Finally, the biggest issue we had with Fallout 76 was the instability of the game and general bugs. It was bad, even by Bethesda standards. Now after 2.5 years of updates, Fallout 76 seems largely stable. I didn’t have any issues with server stability during my recent playtime, which was fantastic to see. I also didn’t run into any major bugs or issues that impacted the game. There were still a couple of instances of small glitches here and there, but they were extremely minor and didn’t really impact my time at all. All in all, there’s been a definite improvement.

It’s pretty clear to me that Bethesda have put in a massive amount of effort in the last 2.5 years making Fallout 76 a game that is worth experiencing. It still isn’t perfect and I would love to see them continue to add even more story quests and NPCs as time goes on, but it’s a vastly improved game compared to when it launched. Given the ability to try the game on PC or Xbox via Game Pass, I think it’s definitely worth players jumping back on and giving the game another go.

Fallout 76 was played on a Windows 10 PC with a copy provided by the publisher. The game is also available on PlayStation 4 and Xbox One. For more information, check the official website.

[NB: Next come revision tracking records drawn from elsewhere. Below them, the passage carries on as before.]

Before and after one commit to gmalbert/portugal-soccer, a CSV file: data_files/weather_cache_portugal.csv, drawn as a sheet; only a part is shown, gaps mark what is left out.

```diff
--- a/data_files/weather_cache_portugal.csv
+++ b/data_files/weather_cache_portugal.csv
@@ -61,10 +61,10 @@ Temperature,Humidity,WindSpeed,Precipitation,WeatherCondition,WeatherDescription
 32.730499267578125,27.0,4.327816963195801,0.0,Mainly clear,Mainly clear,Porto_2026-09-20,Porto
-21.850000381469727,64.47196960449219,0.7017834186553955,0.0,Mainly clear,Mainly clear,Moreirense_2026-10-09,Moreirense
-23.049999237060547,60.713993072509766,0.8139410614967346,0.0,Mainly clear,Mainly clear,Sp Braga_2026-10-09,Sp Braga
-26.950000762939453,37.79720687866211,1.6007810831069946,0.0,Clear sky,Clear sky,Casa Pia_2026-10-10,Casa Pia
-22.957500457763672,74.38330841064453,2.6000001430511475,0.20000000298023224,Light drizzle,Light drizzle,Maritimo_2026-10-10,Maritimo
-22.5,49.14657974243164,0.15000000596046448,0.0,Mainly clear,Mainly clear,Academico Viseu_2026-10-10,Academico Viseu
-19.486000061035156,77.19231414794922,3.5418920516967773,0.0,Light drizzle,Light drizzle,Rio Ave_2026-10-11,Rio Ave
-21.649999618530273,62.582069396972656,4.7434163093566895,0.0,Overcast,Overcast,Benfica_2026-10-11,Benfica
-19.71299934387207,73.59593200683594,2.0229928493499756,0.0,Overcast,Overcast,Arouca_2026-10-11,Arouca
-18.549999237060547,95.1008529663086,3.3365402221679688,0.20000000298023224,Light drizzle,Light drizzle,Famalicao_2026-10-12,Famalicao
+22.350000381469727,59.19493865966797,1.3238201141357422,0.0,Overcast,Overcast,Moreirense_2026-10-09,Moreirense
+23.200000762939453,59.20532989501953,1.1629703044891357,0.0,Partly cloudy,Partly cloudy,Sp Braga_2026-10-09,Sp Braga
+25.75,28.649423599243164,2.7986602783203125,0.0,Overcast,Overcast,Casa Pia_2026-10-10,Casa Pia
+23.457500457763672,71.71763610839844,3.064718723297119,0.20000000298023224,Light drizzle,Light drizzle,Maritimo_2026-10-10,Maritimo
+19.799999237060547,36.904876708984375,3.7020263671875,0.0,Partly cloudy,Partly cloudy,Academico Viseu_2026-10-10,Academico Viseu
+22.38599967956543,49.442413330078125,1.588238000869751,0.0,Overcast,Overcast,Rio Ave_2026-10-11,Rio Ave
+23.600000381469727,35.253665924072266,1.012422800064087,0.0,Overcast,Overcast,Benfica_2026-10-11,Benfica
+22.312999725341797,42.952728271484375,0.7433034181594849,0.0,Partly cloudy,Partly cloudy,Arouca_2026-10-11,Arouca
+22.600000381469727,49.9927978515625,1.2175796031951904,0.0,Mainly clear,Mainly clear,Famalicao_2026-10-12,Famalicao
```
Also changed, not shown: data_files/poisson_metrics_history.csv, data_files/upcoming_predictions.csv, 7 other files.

Andrew Cathie

 
Rocket Chainsaw's premier Fantasy-loving Editor. I basically play anything and everything that looks like it could be fun or interesting.